At an industry breakfast yesterday, the commercial real estate brokers at Cushman & Wakefield announced that New York City has reached a tipping point: For the first time since 1999, the information and media sector (including technology) beat out financial services terms of office leasing.
In the first quarter of 2012, information and media accounted for 27.8 percent of office leasing by square footage, compared to the financial sector’s 26.3 percent. “New York is not just a financial town anymore,” Cushman’s managing director Ken McCarthy told the Real Deal.
You don’t have to tell Dumbo. Yesterday, the Brooklyn Paper reported that commercial vacancy rates in the neighborhood are down to 2 percent, prompting city planners to try to make Downtown more appealing to Brooklyn’s creative class. “Everyone in the tech industry wants to be in DUMBO,” said the paper. And here we thought the ideal spot was spitting distance from Union Square Ventures.
Betabeat reached out to real estate broker Chris Havens, an expert in Dumbo’s cobblestone streets and East River vistas, to find out more.
According to Mr. Havens, who pegged the vacancy rate at 3 percent, it’s a matter of capacity. Dumbo has 1.26 million square feet of leasable office space across just nine buildings, which Mr. Havens said was equivalent to “a few blocks in Midtown South.” One hundred and fifty leases have already been signed in the last year and a half. “This has been building for a long time and it has a lot more to do with the economy,” he said noting the proliferation of graphic design, affiliate marketing, consumer tech, architectural, and other creative startups in Dumbo. “It’s getting tighter and tighter and tighter.”
Mr. Havens said three counties in the country dominate in terms of creative business tenants: L.A. county, New York county, and Kings county. “Brooklyn is booming. In fact some people think there are more creatives in BK than Manhattan,” he said, but added a note of skepticism, “Who knows?”
In Dumbo, the two biggest tech tenants are Etsy, “an Ebay for twee people,” as the Brooklyn Paper describes it, and Wireless Generation. The amount of space those two companies have taken up has “pushed other tenants out,” said Mr. Havens.
But don’t founders want to be General Assembly-adjacent? “There’s way more tenants like this in Union Square,” Mr. Havens admitted. “But this is $27 dollar [per-square-foot] space. So it doesn’t matter what people like in Manhattan.”
For Brooklyn residents that want to work close by, there are increasingly fewer options, he said. “There’s no space in Fort Greene. Gowanus is tight too. They don’t like Downtown.”
As the Brooklyn Paper notes, neighborhood groups are trying to do something about that.
“The DUMBO Improvement District, Brooklyn Navy Yard, and Downtown Brooklyn Partnership have joined forces to launch a task force seeking ways to nurture the borough’s tech sector, both inside DUMBO and beyond. That includes making Downtown more palatable for startups by improving streetscapes, creating a shuttle-bus system between the startup neighborhoods, and providing attractive commercial space.”

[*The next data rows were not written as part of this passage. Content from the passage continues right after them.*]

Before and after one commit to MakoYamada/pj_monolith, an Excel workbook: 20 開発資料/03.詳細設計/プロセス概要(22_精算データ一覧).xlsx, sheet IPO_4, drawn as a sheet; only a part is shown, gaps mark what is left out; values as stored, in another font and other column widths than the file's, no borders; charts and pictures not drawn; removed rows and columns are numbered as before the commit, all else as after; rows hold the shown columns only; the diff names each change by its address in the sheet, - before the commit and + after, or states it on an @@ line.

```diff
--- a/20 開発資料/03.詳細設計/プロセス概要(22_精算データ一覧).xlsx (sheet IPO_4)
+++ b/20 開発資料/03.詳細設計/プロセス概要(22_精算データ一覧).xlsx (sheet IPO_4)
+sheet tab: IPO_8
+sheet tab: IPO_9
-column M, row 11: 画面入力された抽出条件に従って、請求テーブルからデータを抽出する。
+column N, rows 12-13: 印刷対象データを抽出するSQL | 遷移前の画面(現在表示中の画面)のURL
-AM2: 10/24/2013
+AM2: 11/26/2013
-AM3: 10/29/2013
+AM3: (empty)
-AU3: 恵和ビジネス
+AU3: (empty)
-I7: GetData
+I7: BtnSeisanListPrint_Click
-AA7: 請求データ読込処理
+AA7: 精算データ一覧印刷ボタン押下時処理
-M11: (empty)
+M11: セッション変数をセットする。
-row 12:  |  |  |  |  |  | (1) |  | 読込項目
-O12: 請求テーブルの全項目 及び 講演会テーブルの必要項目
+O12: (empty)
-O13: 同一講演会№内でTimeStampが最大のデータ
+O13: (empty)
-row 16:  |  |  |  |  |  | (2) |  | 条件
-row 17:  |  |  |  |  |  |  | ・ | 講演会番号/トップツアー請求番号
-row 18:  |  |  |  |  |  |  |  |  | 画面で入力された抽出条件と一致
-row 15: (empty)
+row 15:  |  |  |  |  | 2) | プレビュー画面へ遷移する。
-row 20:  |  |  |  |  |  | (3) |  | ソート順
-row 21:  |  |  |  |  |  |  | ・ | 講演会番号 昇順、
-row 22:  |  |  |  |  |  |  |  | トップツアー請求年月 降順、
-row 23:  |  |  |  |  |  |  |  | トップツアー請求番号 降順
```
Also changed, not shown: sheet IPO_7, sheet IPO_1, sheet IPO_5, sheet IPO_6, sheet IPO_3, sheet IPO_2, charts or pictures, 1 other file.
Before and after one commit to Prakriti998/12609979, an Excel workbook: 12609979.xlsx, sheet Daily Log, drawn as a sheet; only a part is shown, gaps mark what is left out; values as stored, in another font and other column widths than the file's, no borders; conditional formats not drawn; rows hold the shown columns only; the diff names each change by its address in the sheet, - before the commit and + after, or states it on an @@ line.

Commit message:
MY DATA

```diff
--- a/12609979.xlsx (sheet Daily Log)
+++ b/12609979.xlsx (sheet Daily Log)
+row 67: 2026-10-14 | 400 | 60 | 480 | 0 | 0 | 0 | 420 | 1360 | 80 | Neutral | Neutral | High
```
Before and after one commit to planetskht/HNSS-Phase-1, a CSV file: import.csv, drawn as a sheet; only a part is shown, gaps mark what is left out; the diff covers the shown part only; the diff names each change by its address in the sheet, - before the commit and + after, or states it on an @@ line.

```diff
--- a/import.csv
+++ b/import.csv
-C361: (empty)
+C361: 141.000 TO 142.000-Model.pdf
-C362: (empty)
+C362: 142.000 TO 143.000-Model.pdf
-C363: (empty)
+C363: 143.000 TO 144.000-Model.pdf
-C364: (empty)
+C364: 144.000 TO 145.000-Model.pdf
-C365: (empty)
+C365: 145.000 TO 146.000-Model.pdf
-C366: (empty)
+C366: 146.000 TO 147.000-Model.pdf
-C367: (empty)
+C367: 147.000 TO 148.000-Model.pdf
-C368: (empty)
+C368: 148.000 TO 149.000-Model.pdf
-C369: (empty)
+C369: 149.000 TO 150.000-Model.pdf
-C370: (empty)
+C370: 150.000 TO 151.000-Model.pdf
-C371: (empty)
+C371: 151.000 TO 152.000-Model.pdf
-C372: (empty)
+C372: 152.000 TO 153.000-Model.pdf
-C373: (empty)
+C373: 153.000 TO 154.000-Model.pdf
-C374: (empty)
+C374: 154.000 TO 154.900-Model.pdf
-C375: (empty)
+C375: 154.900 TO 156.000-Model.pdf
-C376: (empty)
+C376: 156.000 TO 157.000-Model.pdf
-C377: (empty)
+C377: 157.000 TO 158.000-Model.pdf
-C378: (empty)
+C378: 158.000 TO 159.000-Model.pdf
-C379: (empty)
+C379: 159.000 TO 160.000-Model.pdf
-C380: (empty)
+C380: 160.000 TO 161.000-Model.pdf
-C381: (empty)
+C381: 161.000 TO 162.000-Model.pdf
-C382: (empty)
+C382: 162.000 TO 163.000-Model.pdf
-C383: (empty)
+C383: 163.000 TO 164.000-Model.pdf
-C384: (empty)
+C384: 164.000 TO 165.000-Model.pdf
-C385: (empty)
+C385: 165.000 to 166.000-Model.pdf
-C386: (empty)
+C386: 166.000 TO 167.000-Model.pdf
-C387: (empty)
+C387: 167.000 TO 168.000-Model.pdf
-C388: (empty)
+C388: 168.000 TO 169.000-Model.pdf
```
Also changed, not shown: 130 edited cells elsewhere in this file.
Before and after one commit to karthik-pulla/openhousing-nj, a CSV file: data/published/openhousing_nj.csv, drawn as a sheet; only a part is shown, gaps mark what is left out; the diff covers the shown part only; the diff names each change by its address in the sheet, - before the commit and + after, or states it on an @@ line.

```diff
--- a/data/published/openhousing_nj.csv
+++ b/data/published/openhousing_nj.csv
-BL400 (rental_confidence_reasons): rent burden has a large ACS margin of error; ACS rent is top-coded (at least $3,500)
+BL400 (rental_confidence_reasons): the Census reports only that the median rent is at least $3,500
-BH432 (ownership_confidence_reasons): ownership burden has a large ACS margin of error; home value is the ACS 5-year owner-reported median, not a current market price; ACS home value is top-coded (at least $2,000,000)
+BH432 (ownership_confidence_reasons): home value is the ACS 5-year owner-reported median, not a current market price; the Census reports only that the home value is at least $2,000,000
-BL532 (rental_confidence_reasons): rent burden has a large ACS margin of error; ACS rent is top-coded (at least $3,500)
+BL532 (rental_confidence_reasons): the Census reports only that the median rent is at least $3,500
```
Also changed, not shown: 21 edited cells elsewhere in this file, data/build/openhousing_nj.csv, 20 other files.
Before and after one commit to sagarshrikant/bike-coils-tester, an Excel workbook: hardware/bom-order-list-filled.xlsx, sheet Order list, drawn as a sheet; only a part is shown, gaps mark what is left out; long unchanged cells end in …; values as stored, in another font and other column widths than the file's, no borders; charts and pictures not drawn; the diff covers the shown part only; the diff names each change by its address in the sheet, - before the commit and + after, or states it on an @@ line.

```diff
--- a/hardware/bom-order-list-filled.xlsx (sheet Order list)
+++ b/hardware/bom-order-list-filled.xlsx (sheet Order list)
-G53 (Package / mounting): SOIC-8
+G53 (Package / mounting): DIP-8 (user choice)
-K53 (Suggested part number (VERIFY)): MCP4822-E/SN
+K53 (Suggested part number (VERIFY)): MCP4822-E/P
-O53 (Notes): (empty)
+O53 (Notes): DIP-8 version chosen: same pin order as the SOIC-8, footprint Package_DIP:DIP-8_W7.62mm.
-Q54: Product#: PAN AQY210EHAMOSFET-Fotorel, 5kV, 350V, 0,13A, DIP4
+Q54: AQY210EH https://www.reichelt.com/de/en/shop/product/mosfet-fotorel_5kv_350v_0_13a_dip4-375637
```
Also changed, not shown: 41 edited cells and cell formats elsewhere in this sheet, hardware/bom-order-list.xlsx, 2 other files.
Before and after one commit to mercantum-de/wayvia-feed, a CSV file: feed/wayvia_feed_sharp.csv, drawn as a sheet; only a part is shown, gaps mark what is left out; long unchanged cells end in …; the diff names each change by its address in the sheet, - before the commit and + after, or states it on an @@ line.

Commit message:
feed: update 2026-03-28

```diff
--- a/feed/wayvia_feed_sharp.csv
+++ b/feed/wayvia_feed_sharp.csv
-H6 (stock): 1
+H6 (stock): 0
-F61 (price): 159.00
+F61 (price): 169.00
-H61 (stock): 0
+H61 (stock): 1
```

We’re inclined to go with commenter SwampYankee, who wrote, “Because anyone that works in software for a living will tell you a really cool nabe is essential to delivering a quality product in a timely manner. Talent really has nothing to do with it.” But maybe we’re just jelly. Betabeat is stuck in The Observer offices at Hell’s Kitchen, which aside from some standout tacos and a Shake Shack outpost, really lives up to its name.